- _Exercise directions_
Whenever a line in the entries below contains the string "children", copy that line.

- _Available data_

****

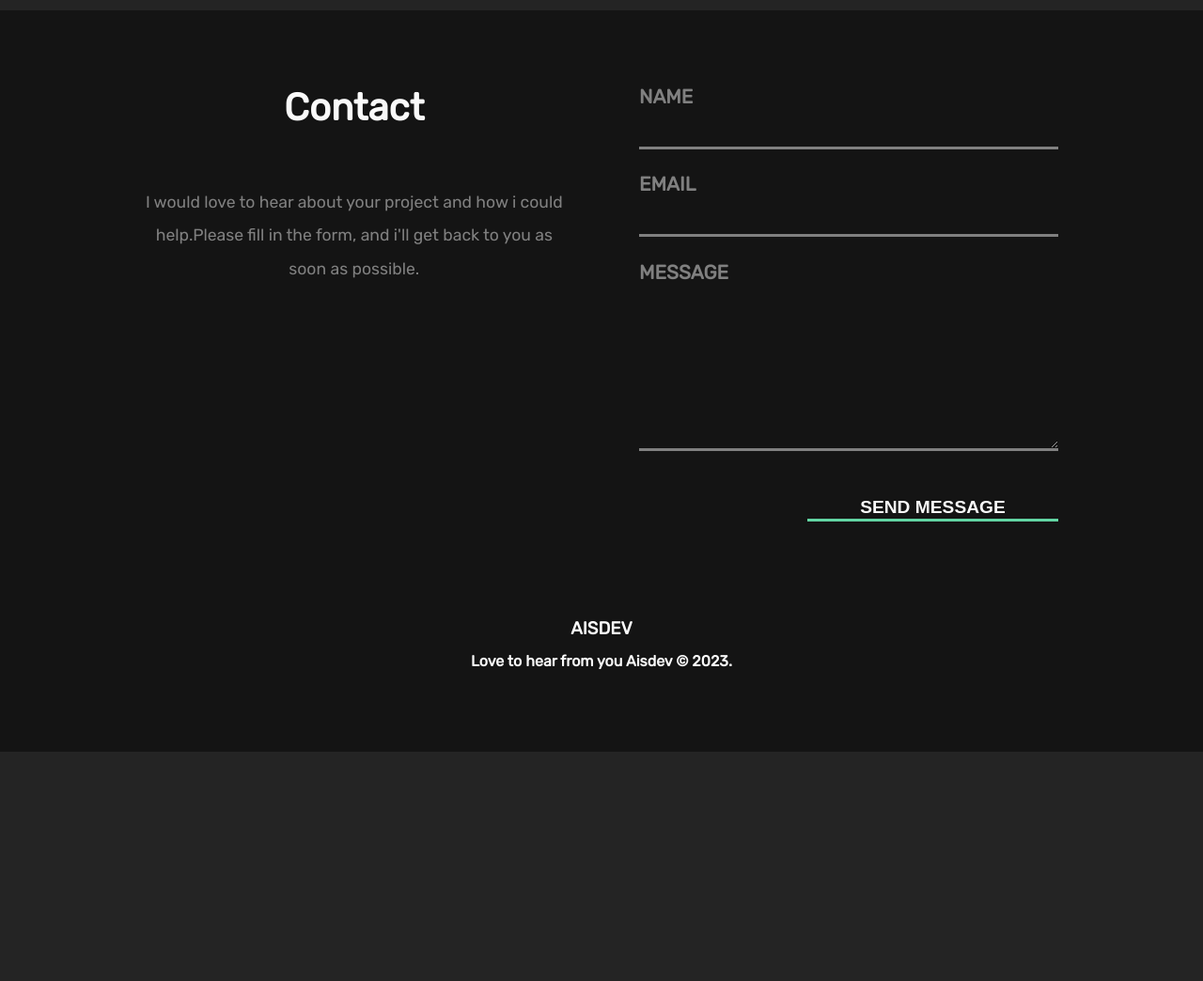
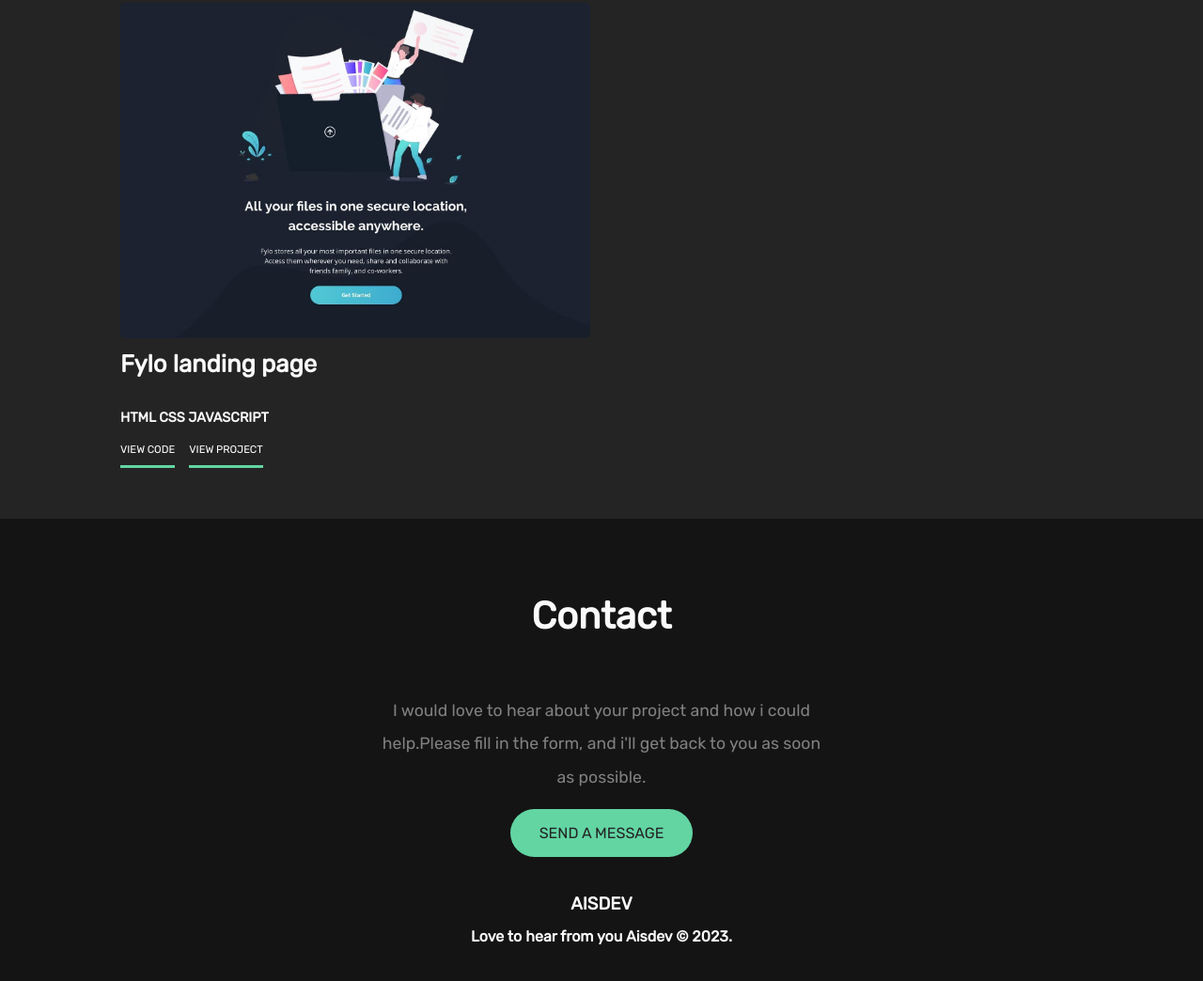
Before and after one commit to Aisdev979/My_portfolio_website, a plain HTML site: page index.html in a window 1280 px wide. Shown: the part 3246-4290 px from the top of the page at 94% size. Before the commit the page ends 4046 px from the top, so only its background shows below. Drawn offline with Linux system fonts and the light colour scheme.

Commit message:
change the form layout

```diff
--- a/SRC/style.css
+++ b/SRC/style.css
@@ -232,12 +232,12 @@ footer {
 }
 
 .footer__grid p {
-    margin-bottom: 5em;
+    margin-bottom: 2em;
     text-align: center;
     font-size: 1.1rem;
 }
 
-.footer__grid form input,
+/* .footer__grid form input,
 .footer__grid form textarea {
     width: 100%;
     border: none;
@@ -250,13 +250,13 @@ footer {
 }
 
 .footer__grid form label,
-.footer__grid form button {
+.footer__grid form #submit {
     font-size: 1.3rem;
     color: var(--grey);
     font-weight: 600;
 }
 
-.footer__grid form button {
+.footer__grid form #submit {
     cursor: pointer;
     display: block;
     width: 60%;
@@ -267,6 +267,18 @@ footer {
     background-color: var(--night);
     padding-top: 1em;
     margin-bottom: 5em;
+} */
+
+.footer__grid a {
+    width: 50%;
+    margin: 0 auto;
+    text-decoration: none;
+    color: var(--eerie-black);
+    background-color: var(--emerald);
+    text-align: center;
+    padding: 1em;
+    border-radius: 3em;
+    margin-bottom: 2em;
 }
 
 footer h3,
@@ -369,18 +381,25 @@ footer h4 {
         grid-template-columns: repeat(3, 1fr);
     }
 
-    .footer__grid {
-        grid-template-columns: repeat(2, 1fr);
-        gap: 5em;
+    .footer__grid p {
+        max-width: 50%;
+        margin: 0 auto;
     }
 
-    .footer__grid form input,
+    /* .footer__grid form input,
     .footer__grid form textarea {
         font-size: 0.8rem;
-    }
+    }*/
 
-    .footer__grid form button {
+   /* .footer__grid form #submit {
         width: 60%;
         font-size: 1.2rem;
+    }*/
+
+    .footer__grid a {
+        width: 20%;
+        margin: 0 auto;
+        margin-top: 1em;
+        margin-bottom: 2em;
     }
 }
--- a/index.html
+++ b/index.html
@@ -151,6 +151,14 @@
                     <a class="project__link" href="https://github.com/Aisdev979/Time_tracker_dashboard">VIEW CODE</a>
                     <a class="project__link" href="https://aisdev979.github.io/Time_tracker_dashboard">VIEW PROJECT</a>
                 </section>
+                <section>
+                    <img src="./images/personal_asset/desktop-design-copy.jpg" alt="">
+                    <h3>Fylo landing page</h3>
+                    <p></p>
+                    <h4>HTML CSS JAVASCRIPT</h4>
+                    <a class="project__link" href="https://github.com/Aisdev979/Time_tracker_dashboard">VIEW CODE</a>
+                    <a class="project__link" href="https://aisdev979.github.io/Time_tracker_dashboard">VIEW PROJECT</a>
+                </section>
             </section>
         </section>
     </main>
@@ -163,18 +171,19 @@
                     and i'll get back to you as soon as possible.
                 </p>
            </section>
-            <form action="https://formsubmit.co/aisosamatthew247@gmail.com" method="post">
+            <!-- <form id="my-form" action="https://formsubmit.co/aisosamatthew247@gmail.com" method="POST">
                 <label for="Name">NAME</label>
-                <input type="text" name="Fullname" id="Name" autocomplete="name">
+                <input type="text" name="name" id="Name" autocomplete="name">
                 <p  id="error-name"></p>
                 <label for="Email">EMAIL</label>
-                <input type="email" name="Email" id="Email" autocomplete="email">
+                <input type="email" name="email" id="Email" autocomplete="email">
                 <p id="error-email"></p>
                 <input type="hidden" name="_next" value="https://aisdev979.github.io/My_portfolio_website/thanks.html/">
                 <label for="Message">MESSAGE</label>
-                <textarea name="Message" id="Message" cols="30" rows="10"></textarea>
-                <button type="submit" value="submit" id="submit">SEND MESSAGE</button>
-            </form>
+                <textarea name="message" id="Message" cols="30" rows="10"></textarea>
+                <button id="submit" type="submit">SEND MESSAGE</button>
+            </form> -->
+            <a href="https://formsubmit.co/el/lehuta">SEND A MESSAGE</a>
        </section>
        <section>
             <h3>AISDEV</h3>
--- a/main.js
+++ b/main.js
@@ -14,30 +14,51 @@ closeMenu.addEventListener("click", () => {
     closeMenu.style.left = "70em";
 });
 
-function isValidName() {
-    if (userName.value.trim() === "") {
-        nameErrorMessage.textContent = `Name field can't be empty`;
-    } else {
-        nameErrorMessage.textContent = "";
-    }
-}
+// function isValidName() {
+//     if (userName.value.trim() === "") {
+//         nameErrorMessage.textContent = `Name field can't be empty`;
+//     } else {
+//         nameErrorMessage.textContent = "";
+//     }
+// }
 
-function validEmail(userEmail) {
-    return /^[\w\.-]+@[a-zA-Z\d\.-]+\.[a-zA-Z]{2,}$/.test(userEmail);
-}
+// function validEmail(userEmail) {
+//     return /^[\w\.-]+@[a-zA-Z\d\.-]+\.[a-zA-Z]{2,}$/.test(userEmail);
+// }
 
-function isValidEmail() {
-    if (userEmail.value.trim() === "") {
-        enailErrorMessage.textContent = `Email field can't be empty`;
-    } else if (validEmail(userEmail.value.trim())) {
-        enailErrorMessage.textContent = "";
-    } else {
-        enailErrorMessage.textContent   = `Not a valid Email`;
-    }
-}
+// function isValidEmail() {
+//     if (userEmail.value.trim() === "") {
+//         enailErrorMessage.textContent = `Email field can't be empty`;
+//     } else if (validEmail(userEmail.value.trim())) {
+//         enailErrorMessage.textContent = "";
+//     } else {
+//         enailErrorMessage.textContent   = `Not a valid Email`;
+//     }
+// }
 
-submitBtn.addEventListener("click", (event) => {
-    event.preventDefault();
-    isValidName();
-    isValidEmail();
-})
+// submitBtn.addEventListener("click", (event) => {
+//     event.preventDefault();
+//     isValidName();
+//     isValidEmail();
+// })
+
+
+// submitBtn.addEventListener("submit", (e) => {
+//     e.preventDefault()
+
+//     fetch("https://formsubmit.co/el/lehuta", {
+//         method: post,
+//         body: new FormData(this),
+//     })
+//     .then(response => {
+//         console.log(response);
+//         if(response.ok) {
+//             window.location.href = "thanks.html";
+//         } else {
+//             console.error("Fail to submit form");
+//         }
+//     })
+//     .catch(error => {
+//         console.error(`"Error:" error`);
+//     })
+// })
```
Also changed, not shown: images/personal_asset/desktop-design-copy.jpg (added), images/personal_asset/desktop-design.jpg (added).
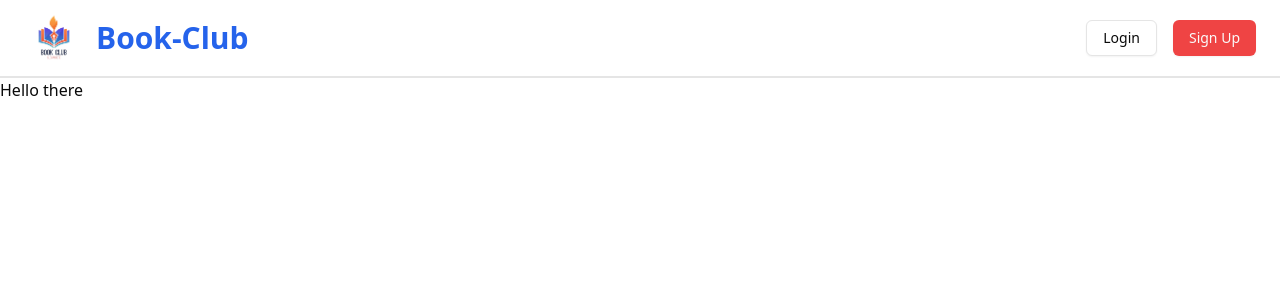
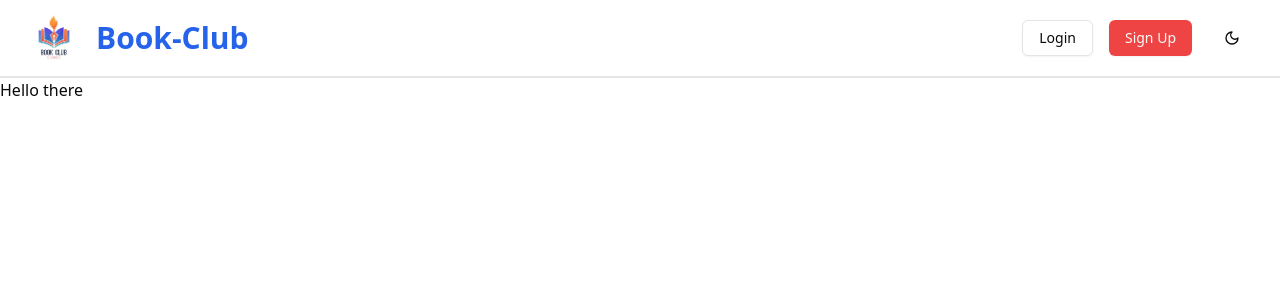
Before and after one commit to sahbadal/my-book-store, a Next.js app: page / in a window 1280 px wide. Shown: the top 300 px of the page. Built offline with nearby package versions, Linux system fonts and the light colour scheme.

Commit message:
dark mode added

```diff
--- a/package.json
+++ b/package.json
@@ -14,6 +14,7 @@
     "clsx": "^2.1.1",
     "lucide-react": "^0.475.0",
     "next": "15.1.7",
+    "next-themes": "^0.4.4",
     "react": "^19.0.0",
     "react-dom": "^19.0.0",
     "tailwind-merge": "^3.0.1",
--- a/src/app/layout.tsx
+++ b/src/app/layout.tsx
@@ -2,6 +2,7 @@
 import { Geist, Geist_Mono } from "next/font/google";
 import "./globals.css";
 import Navbar from "@/components/Navbar";
+import { ThemeProvider } from "@/components/ThemProvider";
 
 const geistSans = Geist({
   variable: "--font-geist-sans",
@@ -28,8 +29,15 @@
       <body
         className={`${geistSans.variable} ${geistMono.variable} antialiased`}
       >
+        <ThemeProvider
+            attribute="class"
+            defaultTheme="system"
+            enableSystem
+            disableTransitionOnChange
+          >
         <Navbar/>
         {children}
+        </ThemeProvider>
       </body>
     </html>
   );
--- a/src/components/Navbar.tsx
+++ b/src/components/Navbar.tsx
@@ -1,34 +1,46 @@
-import React from 'react';
+"use client"
+import * as React from "react"
+import { Moon, Sun } from "lucide-react"
+import { useTheme } from "next-themes"
 import Link from 'next/link';
 import Image from 'next/image';
 import { Button } from './ui/button';
 
 const Navbar: React.FC = () => {
-    return (
-        <nav className="border-b-2 py-4 sm:py-2">
+
+  const { theme, setTheme } = useTheme();
+
+  return (
+    <nav className="border-b-2 py-4 sm:py-2">
       <div className="max-w-7xl m-auto flex justify-between items-center px-6">
         {/* Logo Section */}
         <div className="flex items-center gap-3">
-          <Image src="/logo.png" alt="Your Book Logo" width={60} height={40} className='sm:block hidden'/>
+          <Image src="/logo.png" alt="Your Book Logo" width={60} height={40} className='sm:block hidden' />
           <h1 className="sm:text-3xl text-2xl font-semibold sm:font-bold text-blue-600">Book-Club</h1>
         </div>
 
         {/* Buttons */}
         <div className="flex gap-4">
-          <Link href="/login">
+          <Link href="">
             <Button variant={'outline'} >
               Login
             </Button>
           </Link>
-          <Link href="/signup">
+          <Link href="">
             <Button variant={'destructive'} >
               Sign Up
             </Button>
           </Link>
+          <Button
+            onClick={() => setTheme(theme === "dark" ? "light" : "dark")}
+            variant="ghost"
+          >
+            {theme === "dark" ? <Sun size={20} /> : <Moon size={20} />}
+          </Button>
         </div>
       </div>
     </nav>
-    );
+  );
 };
 
 export default Navbar;
--- /dev/null
+++ b/src/components/ThemProvider.tsx
@@ -0,0 +1,11 @@
+"use client"
+
+import * as React from "react"
+import { ThemeProvider as NextThemesProvider } from "next-themes"
+
+export function ThemeProvider({
+  children,
+  ...props
+}: React.ComponentProps<typeof NextThemesProvider>) {
+  return <NextThemesProvider {...props}>{children}</NextThemesProvider>
+}
```
Also changed, not shown: 1 other file (tests, documents, lock files or other folders).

****

- _Expected answer_
         {children}
+  children,
+  return <NextThemesProvider {...props}>{children}</NextThemesProvider>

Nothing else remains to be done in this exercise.